Nacer Bouhanni sprints to another victory in Dauphine’s fourth stage

Nacer Bouhanni wins a bunch kick in Sisteron, France to take stage 4 of the Dauphine, padding his points classification lead along the way

SISTERON, France (AFP) — Nacer Bouhanni (Cofidis) sprinted to his second stage victory of the 2015 Critérium du Dauphiné Wednesday at the end of a 228-kilometer stage 4 in Sisteron, France. An early breakaway of Martijn Keizer (LottoNL-Jumbo) and Tosh Van der Sande (Lotto-Soudal) had a healthy advantage of around five minutes with only 30km left in the stage, but as several teams finally organized a chase in the peloton, the gap started to come down quickly. The escapees’ advantage was closed down completely when a number of opportunists tried their luck from the pack on a pair of late climbs, and all of the action in the peloton drove a pace fast enough to eventually catch the two riders up the road.

Late attacker Tim Wellens (Lotto-Soudal) held out in front until the final few kilometers, but he and all other hopeful aggressors were mopped up by the time the peloton entered the finishing straight. Bouhanni was the strongest rider in the bunch sprint, crossing the line ahead of Jonas Van Genechten (IAM Cycling) and Luka Mezgec (Giant-Alpecin).

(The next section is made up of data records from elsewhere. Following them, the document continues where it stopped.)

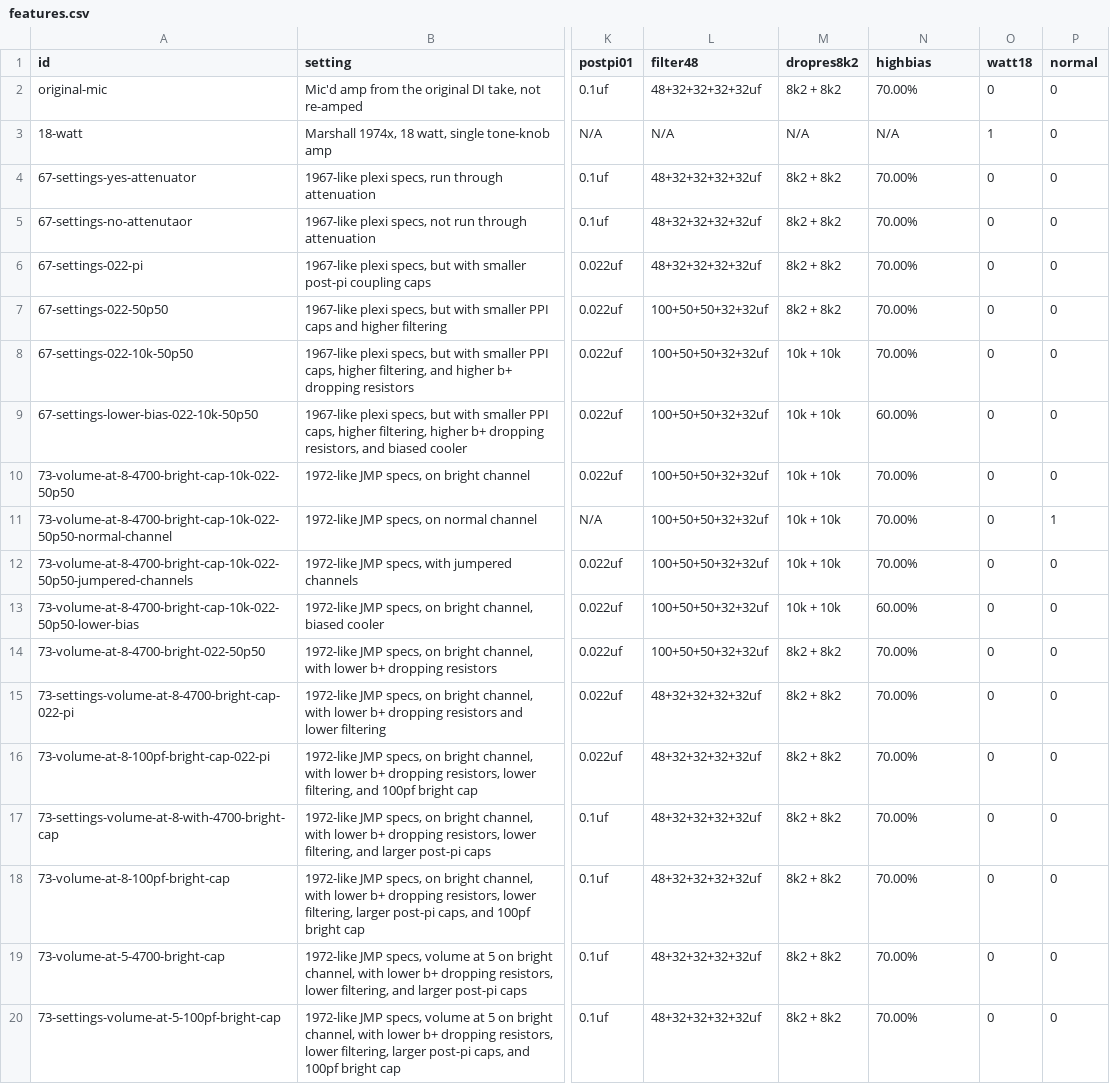
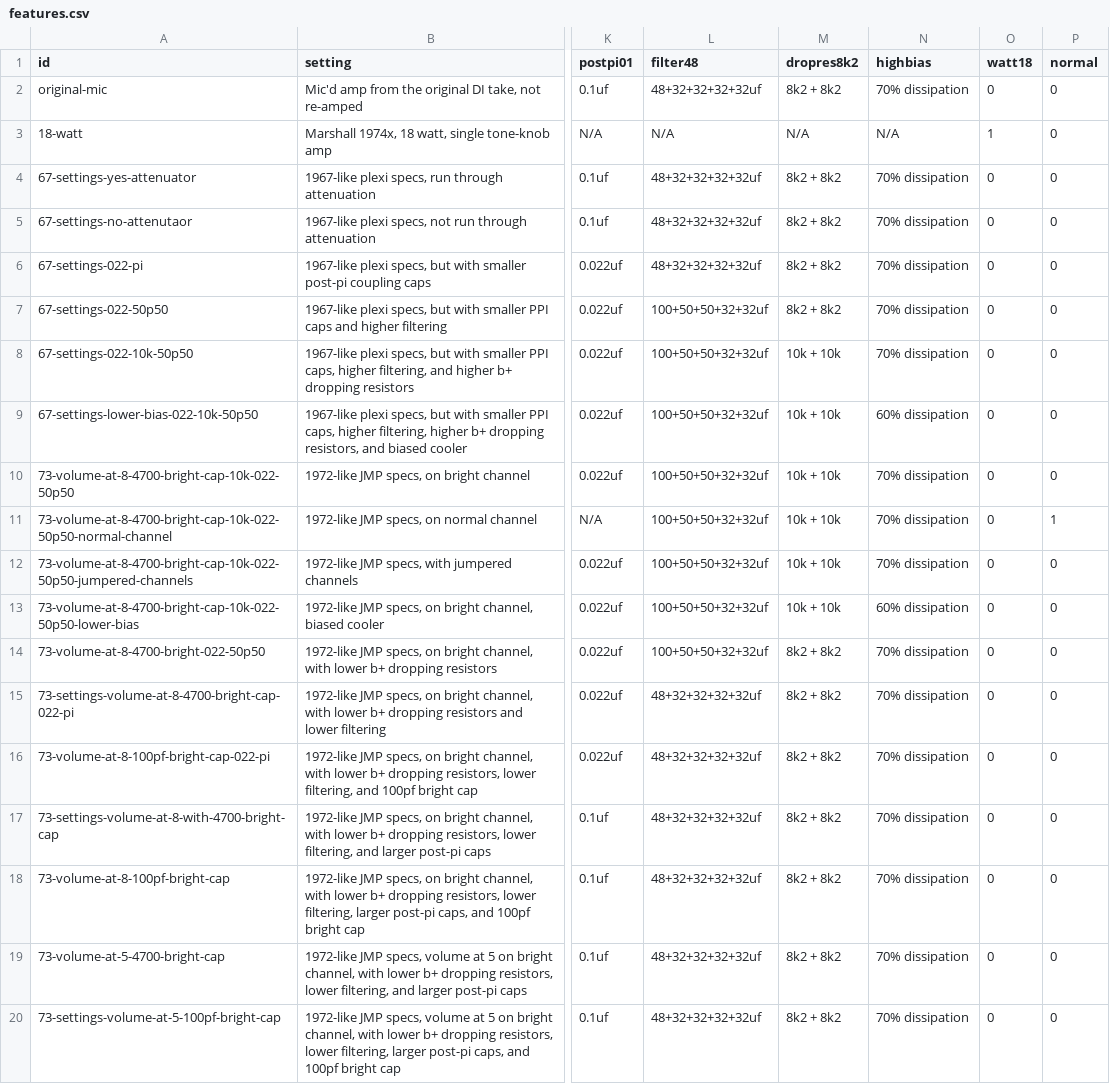
Before and after one commit to ItsGiusto/PlexiCompare, a CSV file: docs/features.csv, drawn as a sheet; only a part is shown, gaps mark what is left out; the diff names each change by its address in the sheet, - before the commit and + after, or states it on an @@ line.

```diff
--- a/docs/features.csv
+++ b/docs/features.csv
-N2 (highbias): 70.00%
+N2 (highbias): 70% dissipation
-N4:N8 (highbias): 70.00%
+N4:N8 (highbias): 70% dissipation
-N9 (highbias): 60.00%
+N9 (highbias): 60% dissipation
-N10:N12 (highbias): 70.00%
+N10:N12 (highbias): 70% dissipation
-N13 (highbias): 60.00%
+N13 (highbias): 60% dissipation
-N14:N20 (highbias): 70.00%
+N14:N20 (highbias): 70% dissipation
```
Also changed, not shown: 1 other file.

“I am very happy with my condition. I must have five or six second places since the start of the season but this was also my fifth victory,” said Bouhanni, who won three stages and the points classification at last year’s Giro d’Italia while riding for FDJ before joining Cofidis for the 2015 season.

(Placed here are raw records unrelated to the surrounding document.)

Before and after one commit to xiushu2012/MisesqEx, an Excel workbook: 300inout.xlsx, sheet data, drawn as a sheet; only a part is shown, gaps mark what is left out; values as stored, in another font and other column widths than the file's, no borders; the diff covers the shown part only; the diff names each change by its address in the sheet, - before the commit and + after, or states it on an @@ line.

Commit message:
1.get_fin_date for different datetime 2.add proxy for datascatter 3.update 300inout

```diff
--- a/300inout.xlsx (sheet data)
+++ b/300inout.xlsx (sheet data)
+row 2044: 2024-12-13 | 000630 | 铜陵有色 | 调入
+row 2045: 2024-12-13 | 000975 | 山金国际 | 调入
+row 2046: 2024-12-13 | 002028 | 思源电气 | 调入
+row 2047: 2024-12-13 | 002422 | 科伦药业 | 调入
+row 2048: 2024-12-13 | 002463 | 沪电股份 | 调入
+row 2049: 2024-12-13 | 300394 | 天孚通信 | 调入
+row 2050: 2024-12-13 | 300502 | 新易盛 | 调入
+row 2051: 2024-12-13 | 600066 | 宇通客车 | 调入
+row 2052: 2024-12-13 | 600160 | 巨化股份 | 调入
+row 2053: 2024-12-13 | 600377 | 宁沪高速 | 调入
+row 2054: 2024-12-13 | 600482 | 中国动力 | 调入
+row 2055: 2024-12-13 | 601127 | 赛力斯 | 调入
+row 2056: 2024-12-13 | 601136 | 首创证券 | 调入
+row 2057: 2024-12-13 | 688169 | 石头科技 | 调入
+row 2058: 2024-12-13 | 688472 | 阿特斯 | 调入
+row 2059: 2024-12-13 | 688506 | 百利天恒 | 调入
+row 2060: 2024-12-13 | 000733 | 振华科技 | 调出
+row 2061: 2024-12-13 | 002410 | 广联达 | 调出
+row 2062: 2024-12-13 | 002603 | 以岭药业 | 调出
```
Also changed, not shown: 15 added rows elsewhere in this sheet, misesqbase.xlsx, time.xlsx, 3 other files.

“I am gradually getting better ahead of the Tour,” he said. “Now I am going to work on improving in the mountains with an eye on the Tour de France.”

Race leader Rohan Dennis (BMC) finished safely in the peloton on the same time as the sprinters, as did his teammate Tejay van Garderen and other GC hopefuls Vincenzo Nibali (Astana), Chris Froome (Sky), Joaquim Rodríguez (Katusha), and Alejandro Valverde (Movistar).

“Most of the day was standard, but the last 25 or 30 kilometers were a bit hectic and sometimes a bit scary,” Dennis said. “Leading into the final climb, there was a lot of fighting going on to get to the bottom in the front. Then, the last two kilometers, there were a lot of people touching wheels in front of me. In the last 500 meters, there were a lot of near crashes. So it was a little bit of a stressful moment. But we all got through it unscathed.”

The Dauphiné continues with a 161km stage 5 from Digne-les-Bains to Pra-Loup on Thursday.